Egypt is in all the news these days because of protests that started in Cairo and have been spreading out the country. We see pictures of riot police, fires and hear that over 90 people have been killed. Yesterday the Internet and the mobile networks were shut down and this morning the government resigned. The protests are still going on and people are not satisfied, they want president Mubarak to step down as well.
A friend of mine, Jane Akshar, runs holiday apartments in Luxor in Egypt and wrote on her blog Luxor News on Thursday about the average man in Luxor:
"His priority is earning a living and the only living in Luxor is servicing tourists and he knows if they are scared, they will stay away and he and his family will suffer."
They have been there before and know how important it is not to scare away the tourists, specially where a big part of the economy is based on tourism.
Here in Iceland we were facing crisis in the travel industry last year as Eyjafjallajokull started spewing ash all over Europe closing down airports. People got scared and travel companies started getting cancellations. We also saw the news on channels like FOX news where they warned people about going to Iceland because of violent riots following the economic crash in 2008 which I thought was absurd as the protest was limited to one square in down town Reykjavik and was non-violent with one exception, and none lethal.
The protests in Iceland didn't cause any cancellations as far as I know but the eruption in Eyjafjallajokull did. People saw pictures in the news from farmers below the mountain where the ash was so thick you could barely see your own hands. At the same time I was living only 100 km away and had seen no signs of the eruption, air quality was just as good as normal, the international airport was open and the eruption wasn't affecting us in any way. Still, many tourists were scared away from visiting Iceland.
Information is the antidote to fear.
It was interesting to hear tour operators talk about the effect the eruption had on bookings. Those who reacted immediately by sending out updates to all their clients telling them how the situation was in reality got in general no cancellations at all. Preventing decline in new bookings was harder as the direct relationship had not been establish but the same medicine is used there - enlightment - the distribution of correct information about the situation.
Social media is crucial for this kind of reaction. I started by writing a blog post on my travel blog called "Is it safe to travel to Iceland?" which immediately became one of the top results on Google for that question. There I provided realistic information about the danger of traveling to Iceland (or the lack of thereof) and what was in fact dangerous and what not. The Icelandic tourist board also started a new online campaign called Inspired by Iceland which was quite a big success in certain circles.
The most important reaction is for ALL tour operators to inform about the situation via their blogs, email lists, travel agencies, airlines, twitter accounts, facebook, youtube, search engines and other communication channels. The search engines are a vital factor making sure that the correct information floats to the top when people search for information about the situation. In the case of Egypt it would be what pops up when people search for phrases and questions like:
security in Egypt
is it safe to travel to Egypt
tourist safety in Egypt
am I safe in Egypt
how are the protests affecting tourism in Egypt
where are the riots in Egypt
what places to avoid in Egypt

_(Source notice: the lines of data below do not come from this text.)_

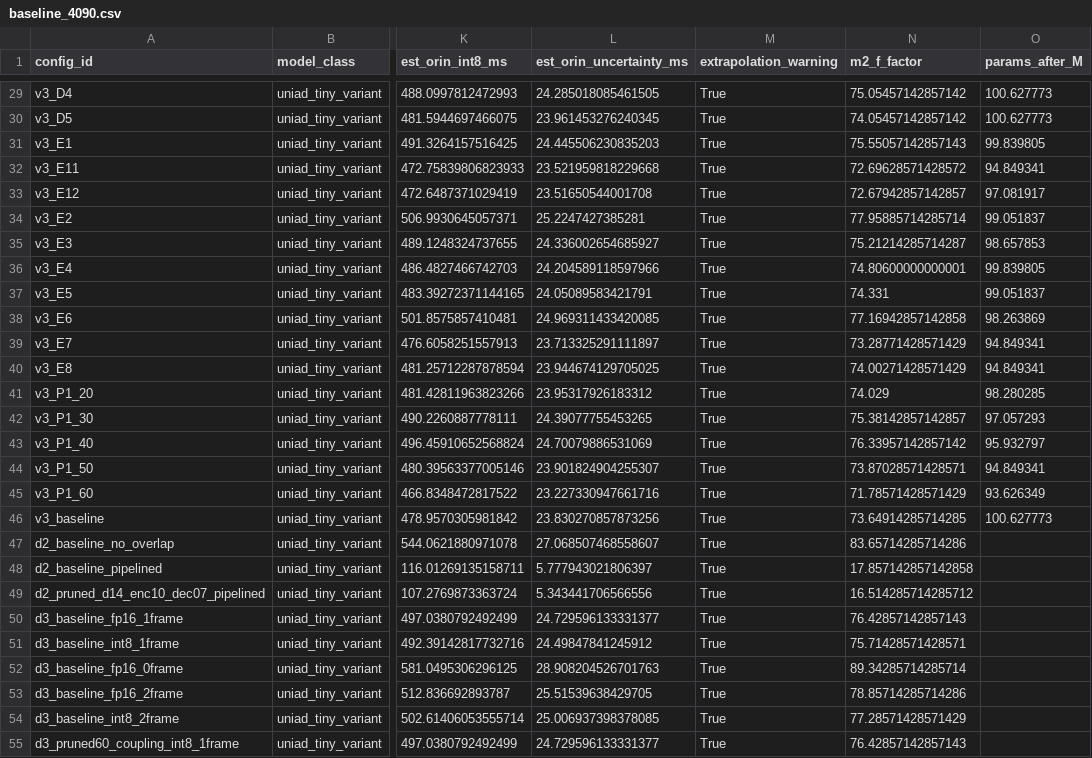
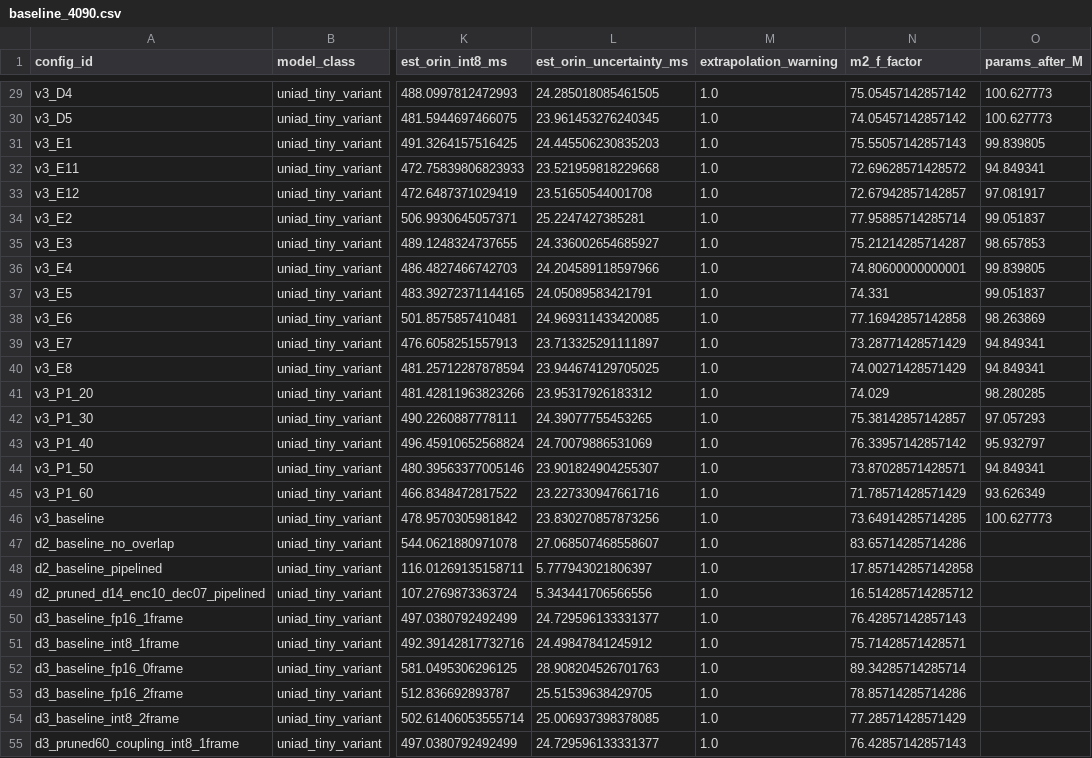
Before and after one commit to jichengzh/UniV2X_full, a CSV file: data/baseline_4090.csv, drawn as a sheet; only a part is shown, gaps mark what is left out; the diff covers the shown part only; the diff names each change by its address in the sheet, - before the commit and + after, or states it on an @@ line.

```diff
--- a/data/baseline_4090.csv
+++ b/data/baseline_4090.csv
-M29:M55 (extrapolation_warning): True
+M29:M55 (extrapolation_warning): 1.0
```
Also changed, not shown: 2 added rows and 38 edited cells elsewhere in this file, 7 other files.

Monitor questions about travel in your area on LinkedIn, Yahoo Answers, Quora, thorntree, tripadvisor and other chat boards and forums and provide good and accurate information in the answers and keep in mind that being unrealistically optimistic is not credible. For credibility you have to admit where there is a real problem or danger and rather provide information on how to avoid them.
A situation like we had in Iceland, and like Tunisia, Egypt and more countries are facing at the moment, needs a fast and well syndicated reaction to minimize the damage to the travel industry. Remember that some say "bad publicity is better than no publicity". This is also an opportunity to increase interest in the country or the destination. Look for those opportunities and make the most of them. I admit that it's much easier to do with a raging volcano than a raging population and not really comparable, but how to react is pretty much the same. This year, Iceland is on the top destination lists of many of the biggest publications. Hopefully the turmoil in Egypt and North Africa now will bring reform, prosperity and security in near future that can boost the travel industry, as well as other aspects of society.
ps. if you want to know more about how Jane Akshar is dealing with it from Luxor in Egypt I recommend following her blog. Even though she still has no access to the Internet her friends in the UK are talking to her regularly via telephone and updating her social profiles.
- Here's information on how to bypass the internet blockage in Egypt